And the stations aren’t well marked. I never realized I was ‘getting on’ until people started telling me how good I looked. Nobody commented on my vitality when I was seventeen, twenty-five or even forty-five, but now that I’m a greybeard, the air is full of “Hey, you’re looking great!” and “Wow! Did you lose some weight?”
I’m pretty sure what they mean is: “Hmm, I see you’re not dead yet.”
You bet I’m not. And I’ve got no plans to ‘ go gentle’ either. I’ve long admired the poem Dylan Thomas wrote for his dying father and especially his advice to ‘rage, rage, against the dying of the light’.
Not that the Welshman knew what he was talking about.
Dylan Thomas boozed his way into oblivion long before he became eligible to receive his old age pension. The man’s last words before he passed out in a heap on the floor of a New York City gin joint were, “I’ve had 18 straight whiskies. I believe that’s a record.”
Dylan Thomas was just 39, still decades away from any first-hand knowledge of the dirty tricks advancing age dispenses – the stiff joints, the bad sleeps, the, as Leonard Cohen put it, “aches in the places where I used to play.”
I believe there’s another well-known consequence of aging but I can’t recall it offhand.

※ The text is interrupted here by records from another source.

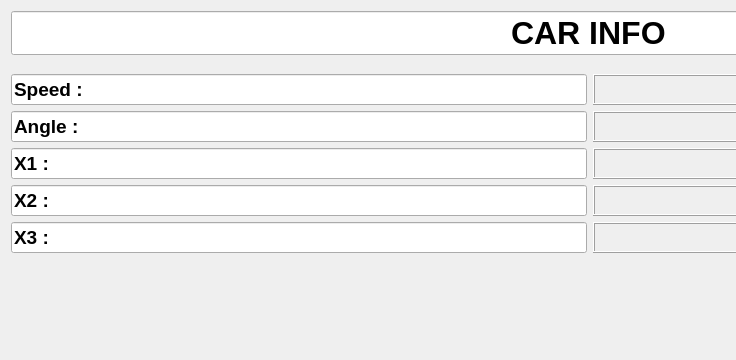
First picture: the form in sim_ws/src/arcus_gui/ui/ui/CarInfo.ui, repository robotique-udes/arcus-simulation, before the edit; both pictures show x 0 to 736 and y 0 to 360 of the 1179 by 856 pixel window.
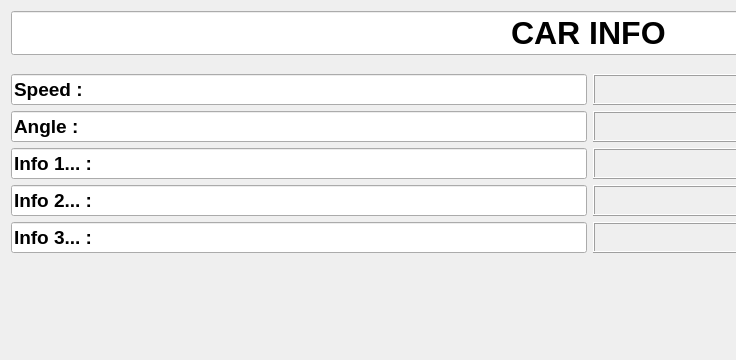
Second picture: the form after the edit.

Commit message: finishing car info merging

Diff of the .ui file:
```diff
--- a/sim_ws/src/arcus_gui/ui/ui/CarInfo.ui
+++ b/sim_ws/src/arcus_gui/ui/ui/CarInfo.ui
@@ -62,7 +62,7 @@
           </font>
          </property>
          <property name="text">
-          <string>X1 : </string>
+          <string>Info 1... : </string>
          </property>
         </widget>
        </item>
@@ -218,7 +218,7 @@
           </font>
          </property>
          <property name="text">
-          <string>X2 :</string>
+          <string>Info 2... :</string>
          </property>
         </widget>
        </item>
@@ -248,7 +248,7 @@
           </sizepolicy>
          </property>
          <property name="text">
-          <string>X3 :</string>
+          <string>Info 3... :</string>
          </property>
         </widget>
        </item>
```
The commit also changes 2 other files.
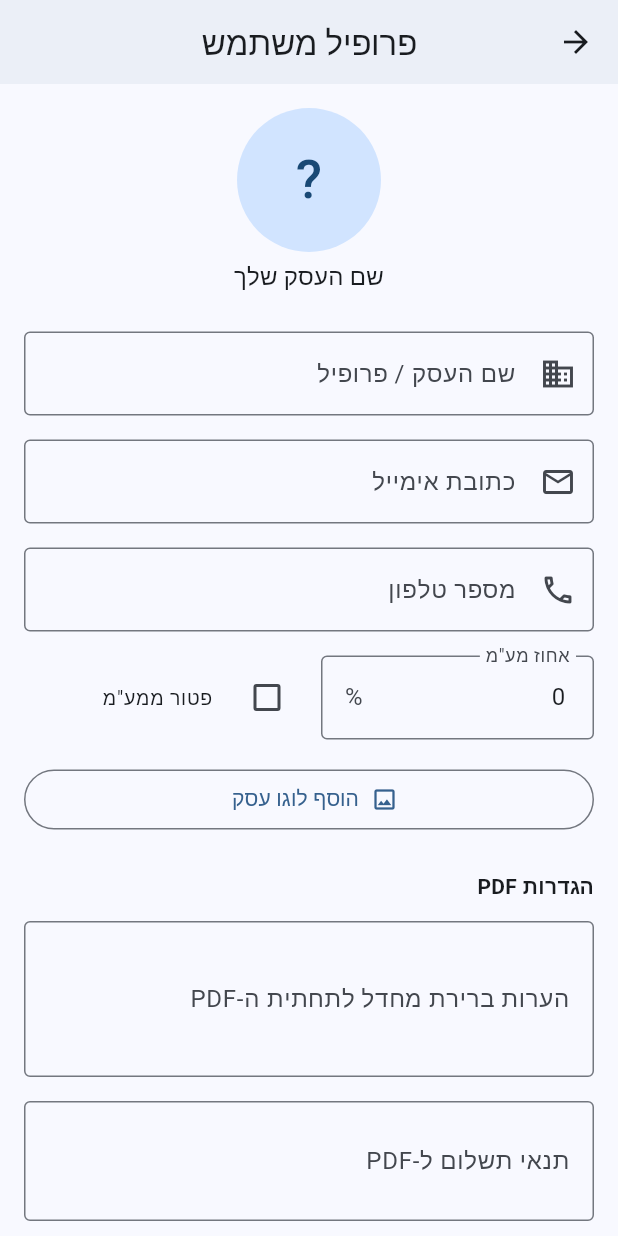
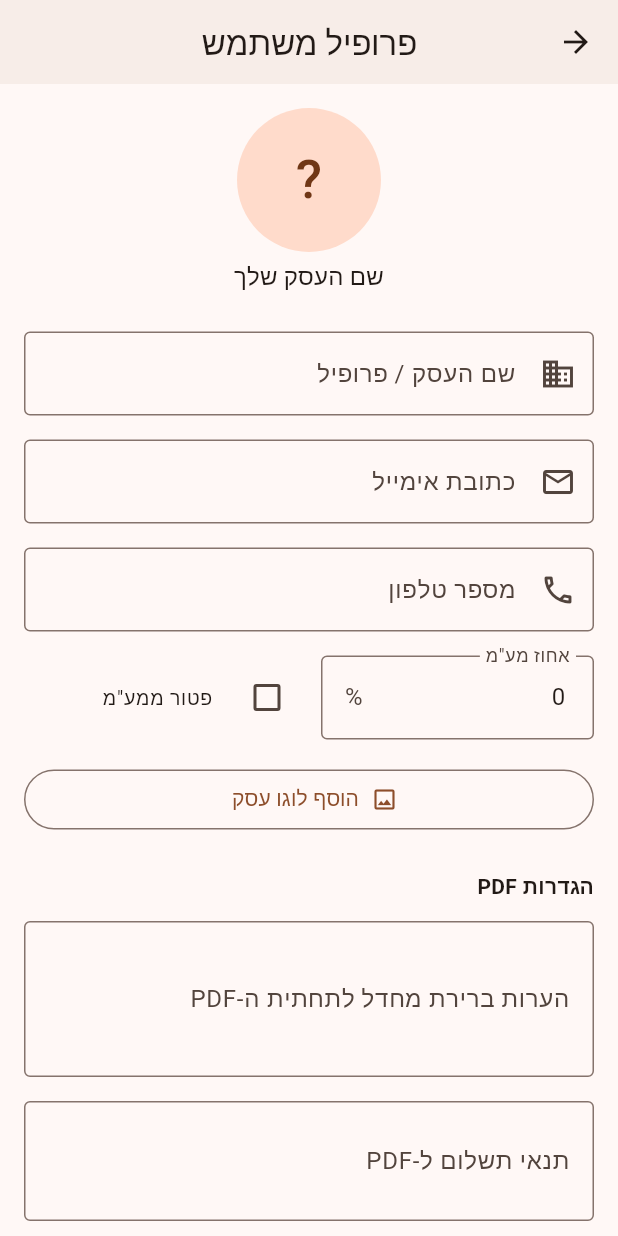
Before and after one commit to michaelkaravani/quoteflow-app, a Flutter app: the screen it shows once a user with an empty profile is signed in, item 2 of the bottom bar chosen, after a tap on the "person outline" icon, on a phone screen of 412 x 824 dp. Run offline on Flutter 3.47's test engine with Material 3 defaults, Android fonts, the phone set to English and light mode, and no system bars; our stand-ins replace cloud_firestore, file_picker, firebase_auth, firebase_core; accounts and stored records are empty.

Commit message:
Add theme system: 8 color themes + light/dark mode

```diff
--- /dev/null
+++ b/lib/core/app_theme.dart
@@ -0,0 +1,83 @@
+import 'package:flutter/material.dart';
+
+class AppTheme {
+  final String name;
+
+  const AppTheme({required this.name});
+
+  ThemeData light({bool useMaterial3 = true}) {
+    return ThemeData(
+      useMaterial3: useMaterial3,
+      colorSchemeSeed: seedColor,
+      brightness: Brightness.light,
+      appBarTheme: const AppBarTheme(centerTitle: true, elevation: 2, scrolledUnderElevation: 4),
+    );
+  }
+
+  ThemeData dark({bool useMaterial3 = true}) {
+    return ThemeData(
+      useMaterial3: useMaterial3,
+      colorSchemeSeed: seedColor,
+      brightness: Brightness.dark,
+      appBarTheme: const AppBarTheme(centerTitle: true, elevation: 2, scrolledUnderElevation: 4),
+    );
+  }
+
+  Color get seedColor {
+    switch (name) {
+      case 'ocean':
+        return Colors.teal;
+      case 'forest':
+        return Colors.green;
+      case 'sunset':
+        return Colors.deepOrange;
+      case 'lavender':
+        return Colors.deepPurple;
+      case 'midnight':
+        return const Color(0xFF1A237E);
+      case 'rose':
+        return Colors.pink;
+      case 'desert':
+        return Colors.brown;
+      default:
+        return const Color(0xFF513222); // classic warm brown
+    }
+  }
+
+  String get displayName {
+    switch (name) {
+      case 'classic':
+        return 'קלאסי';
+      case 'ocean':
+        return 'אוקיינוס';
+      case 'forest':
+        return 'יער';
+      case 'sunset':
+        return 'שקיעה';
+      case 'lavender':
+        return 'לבנדר';
+      case 'midnight':
+        return 'חצות';
+      case 'rose':
+        return 'ורד';
+      case 'desert':
+        return 'מדבר';
+      default:
+        return name;
+    }
+  }
+
+  static const List<AppTheme> all = [
+    AppTheme(name: 'classic'),
+    AppTheme(name: 'ocean'),
+    AppTheme(name: 'forest'),
+    AppTheme(name: 'sunset'),
+    AppTheme(name: 'lavender'),
+    AppTheme(name: 'midnight'),
+    AppTheme(name: 'rose'),
+    AppTheme(name: 'desert'),
+  ];
+
+  static AppTheme fromName(String name) =>
+      all.firstWhere((t) => t.name == name, orElse: () => all.first);
+}
--- a/lib/main.dart
+++ b/lib/main.dart
@@ -2,12 +2,14 @@ import 'package:firebase_core/firebase_core.dart';
 import 'package:flutter/material.dart';
 import 'package:flutter_localizations/flutter_localizations.dart';
 
+import 'core/theme_notifier.dart';
 import 'firebase_options.dart';
 import 'screens/home_screen.dart';
 import 'screens/login_screen.dart';
 import 'services/auth_service.dart';
 
 final AuthService authService = AuthService();
+final ThemeNotifier themeNotifier = ThemeNotifier();
 
 Future<void> main() async {
   WidgetsFlutterBinding.ensureInitialized();
@@ -22,6 +24,9 @@ class QuoteFlowApp extends StatelessWidget {
 
   @override
   Widget build(BuildContext context) {
+    return ListenableBuilder(
+      listenable: themeNotifier,
+      builder: (context, _) {
         return MaterialApp(
           title: 'QuoteFlow',
           debugShowCheckedModeBanner: false,
@@ -32,16 +37,9 @@ class QuoteFlowApp extends StatelessWidget {
             GlobalWidgetsLocalizations.delegate,
             GlobalCupertinoLocalizations.delegate,
           ],
-      theme: ThemeData(
-        useMaterial3: true,
-        colorSchemeSeed: Colors.blue,
-        brightness: Brightness.light,
-        appBarTheme: const AppBarTheme(
-          centerTitle: true,
-          elevation: 2,
-          scrolledUnderElevation: 4,
-        ),
-      ),
+          theme: themeNotifier.light,
+          darkTheme: themeNotifier.dark,
+          themeMode: themeNotifier.mode,
           home: StreamBuilder(
             stream: authService.authStateChanges,
             builder: (context, snapshot) {
@@ -57,5 +55,7 @@ class QuoteFlowApp extends StatelessWidget {
             },
           ),
         );
+      },
+    );
   }
 }
--- a/lib/screens/profile/profile_screen.dart
+++ b/lib/screens/profile/profile_screen.dart
@@ -5,6 +5,7 @@ import '../../models/profile.dart';
 import '../../services/firestore_service.dart';
 import '../about_screen.dart';
 import 'logo_picker.dart';
+import 'theme_picker.dart';
 
 class ProfileScreen extends StatefulWidget {
   const ProfileScreen({super.key, required this.firestoreService});
@@ -261,6 +262,16 @@ class _ProfileScreenState extends State<ProfileScreen> {
             ),
             const SizedBox(height: 32),
             ListTile(
+              leading: const Icon(Icons.color_lens_outlined),
+              title: const Text('ערכת נושא'),
+              trailing: const Icon(Icons.chevron_left),
+              onTap: () => showModalBottomSheet(
+                context: context,
+                builder: (_) => ThemePicker(notifier: themeNotifier),
+              ),
+            ),
+            const SizedBox(height: 4),
+            ListTile(
               leading: const Icon(Icons.info_outline),
               title: const Text('אודות האפליקציה'),
               trailing: const Icon(Icons.chevron_left),
```
Also changed, not shown: lib/core/theme_notifier.dart (added, +29 -0 lines), lib/screens/profile/theme_picker.dart (added, +82 -0 lines). Lines whose indentation alone changed are shown as unchanged.
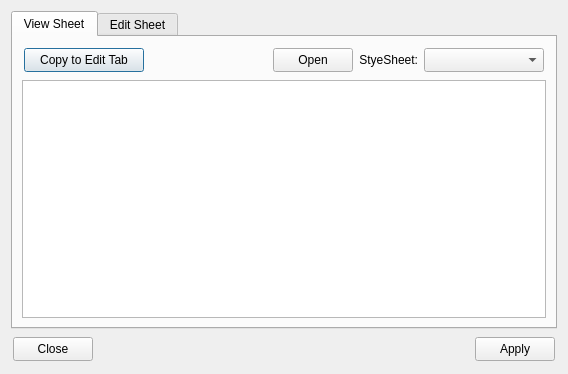
Qt form share/qtvcp/widgets_ui/style_dialog.ui (SebKuzminsky/linuxcnc-gbp) before a commit.
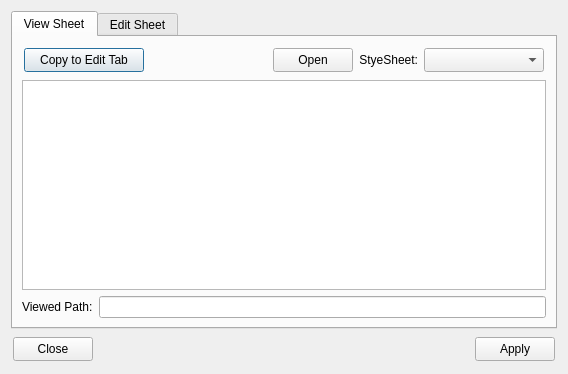
The same form after that commit.

What changed in the file:
```diff
--- a/share/qtvcp/widgets_ui/style_dialog.ui
+++ b/share/qtvcp/widgets_ui/style_dialog.ui
@@ -130,6 +130,24 @@
          </property>
         </widget>
        </item>
+       <item>
+        <layout class="QHBoxLayout" name="horizontalLayout_2">
+         <item>
+          <widget class="QLabel" name="label_2">
+           <property name="text">
+            <string>Viewed Path:</string>
+           </property>
+          </widget>
+         </item>
+         <item>
+          <widget class="QLineEdit" name="lineEdit_path">
+           <property name="readOnly">
+            <bool>true</bool>
+           </property>
+          </widget>
+         </item>
+        </layout>
+       </item>
       </layout>
      </widget>
      <widget class="QWidget" name="tab_edit">
```
Left out of the diff: 13 changed lines with no effect on the pictures.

But I do recall a report from the Canadian Institute for Health Information that came out last month. It indicates almost half, 45 percent, of residents in nursing homes and similar residences show symptoms of depression.
Imagine that. You take old folks out of their homes, away from their families, their pets, their routines and ensconce them in unfamiliar surroundings among strangers and caregivers serving institutional food prepared by other strangers and they tend to get a little down in the mouth? Who could possibly have foreseen that?
What’s worse according to the report is that the depressive symptoms are frequently undiagnosed and hence left untreated.
It doesn’t have to be that way. Dr. Marie-France Rivard, an Ottawa psychiatrist who specializes in geriatrics, says it’s crucial to get our elders’ caregivers onside because, “depression is a very treatable illness and with appropriate identification and treatment, the quality of life of people can be much improved.”
Of course one must always be alert to the danger of too much attentiveness. Take my pal Steve. He’s a well-respect- ed elder with lots of good friends, but alas, no living family. He finally got a little too old and frail to look after his farm so he sold it and moved into an extended care facility.
And it’s a high end joint. The rooms are warm and roomy, the food is great and the staff is incredibly helpful and devoted. On his first day there, a nurse sat Steve on his bed and began to explain the facilities. As she talked she noticed that Steve was slowly beginning to list to one side. The nurse sprang up and gently pushed him upright. As she was leaving the room she happened to look back and there was Steve, sitting on the bed but definitely teetering to starboard again. She rushed back and straightened him up. Just to be on the safe side she called a nurse’s aide and asked her to stay with Steve in case he started to fall over once more.
Sure enough, five times Steve started to lean; five times the nurse’s aide got him vertical again.
I went in to visit Steve that night and asked him how he liked the place.
“It’s not too bad,” Steve allowed, “except they won’t let you fart.”